## What you have to do:
Whenever "aulas" occurs in a line of the material, list that line.

## Recorded information:
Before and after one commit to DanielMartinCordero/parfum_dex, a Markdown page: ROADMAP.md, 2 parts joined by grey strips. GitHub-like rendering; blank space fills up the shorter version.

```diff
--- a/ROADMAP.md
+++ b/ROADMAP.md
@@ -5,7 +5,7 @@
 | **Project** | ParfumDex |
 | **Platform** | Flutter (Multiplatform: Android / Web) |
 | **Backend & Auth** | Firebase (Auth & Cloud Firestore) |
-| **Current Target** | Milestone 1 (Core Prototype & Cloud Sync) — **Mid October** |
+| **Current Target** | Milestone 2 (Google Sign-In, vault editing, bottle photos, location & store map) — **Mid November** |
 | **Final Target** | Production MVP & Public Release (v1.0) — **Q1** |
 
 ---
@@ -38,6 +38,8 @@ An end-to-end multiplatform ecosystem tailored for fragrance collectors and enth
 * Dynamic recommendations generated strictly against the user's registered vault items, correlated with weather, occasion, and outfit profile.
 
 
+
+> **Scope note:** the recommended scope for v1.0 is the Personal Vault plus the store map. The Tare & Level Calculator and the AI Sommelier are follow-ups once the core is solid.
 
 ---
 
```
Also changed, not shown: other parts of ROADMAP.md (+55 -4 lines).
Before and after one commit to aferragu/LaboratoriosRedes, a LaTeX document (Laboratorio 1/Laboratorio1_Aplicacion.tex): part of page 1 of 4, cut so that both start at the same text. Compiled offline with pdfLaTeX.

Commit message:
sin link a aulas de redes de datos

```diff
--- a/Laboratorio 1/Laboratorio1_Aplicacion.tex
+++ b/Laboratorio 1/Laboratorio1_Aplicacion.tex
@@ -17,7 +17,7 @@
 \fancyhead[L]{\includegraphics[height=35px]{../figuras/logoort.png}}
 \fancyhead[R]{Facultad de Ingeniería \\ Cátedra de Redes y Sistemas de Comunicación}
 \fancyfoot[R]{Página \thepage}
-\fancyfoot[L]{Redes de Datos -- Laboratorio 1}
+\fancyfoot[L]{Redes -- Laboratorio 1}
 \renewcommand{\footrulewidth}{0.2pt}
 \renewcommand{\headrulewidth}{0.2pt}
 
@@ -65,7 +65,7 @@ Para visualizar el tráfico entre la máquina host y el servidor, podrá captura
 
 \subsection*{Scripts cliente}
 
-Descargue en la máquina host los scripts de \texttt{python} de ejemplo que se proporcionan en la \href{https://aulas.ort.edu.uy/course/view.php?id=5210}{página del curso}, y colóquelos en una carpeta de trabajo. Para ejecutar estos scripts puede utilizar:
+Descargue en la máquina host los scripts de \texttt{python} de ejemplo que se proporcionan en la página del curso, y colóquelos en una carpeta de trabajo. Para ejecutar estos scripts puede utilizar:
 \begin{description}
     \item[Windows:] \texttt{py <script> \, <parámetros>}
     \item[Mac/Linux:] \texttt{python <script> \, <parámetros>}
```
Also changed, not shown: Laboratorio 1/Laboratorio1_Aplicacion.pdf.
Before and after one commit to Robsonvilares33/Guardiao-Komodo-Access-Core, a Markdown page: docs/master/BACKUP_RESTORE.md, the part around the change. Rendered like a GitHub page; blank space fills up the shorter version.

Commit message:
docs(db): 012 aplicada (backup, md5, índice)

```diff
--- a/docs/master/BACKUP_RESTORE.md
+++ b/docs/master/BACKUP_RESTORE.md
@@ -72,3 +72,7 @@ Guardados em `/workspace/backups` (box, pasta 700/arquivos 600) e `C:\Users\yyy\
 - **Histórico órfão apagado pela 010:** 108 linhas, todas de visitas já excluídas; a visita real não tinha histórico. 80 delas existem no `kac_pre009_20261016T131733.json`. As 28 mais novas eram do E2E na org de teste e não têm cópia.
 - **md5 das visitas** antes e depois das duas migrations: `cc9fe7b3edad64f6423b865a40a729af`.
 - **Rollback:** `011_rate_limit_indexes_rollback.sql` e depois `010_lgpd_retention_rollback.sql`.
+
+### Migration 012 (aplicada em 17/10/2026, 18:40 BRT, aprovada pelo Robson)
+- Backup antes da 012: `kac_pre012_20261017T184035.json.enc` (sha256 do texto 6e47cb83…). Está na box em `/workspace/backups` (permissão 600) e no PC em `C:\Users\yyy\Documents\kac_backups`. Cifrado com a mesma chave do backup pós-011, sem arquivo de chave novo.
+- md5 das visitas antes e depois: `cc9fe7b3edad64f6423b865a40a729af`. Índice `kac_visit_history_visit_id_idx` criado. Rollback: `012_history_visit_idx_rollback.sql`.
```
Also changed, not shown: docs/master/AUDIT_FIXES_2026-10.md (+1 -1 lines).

## Response for this exercise:
sin link a aulas de redes de datos
-Descargue en la máquina host los scripts de \texttt{python} de ejemplo que se proporcionan en la \href{https://aulas.ort.edu.uy/course/view.php?id=5210}{página del curso}, y colóquelos en una carpeta de trabajo. Para ejecutar estos scripts puede utilizar:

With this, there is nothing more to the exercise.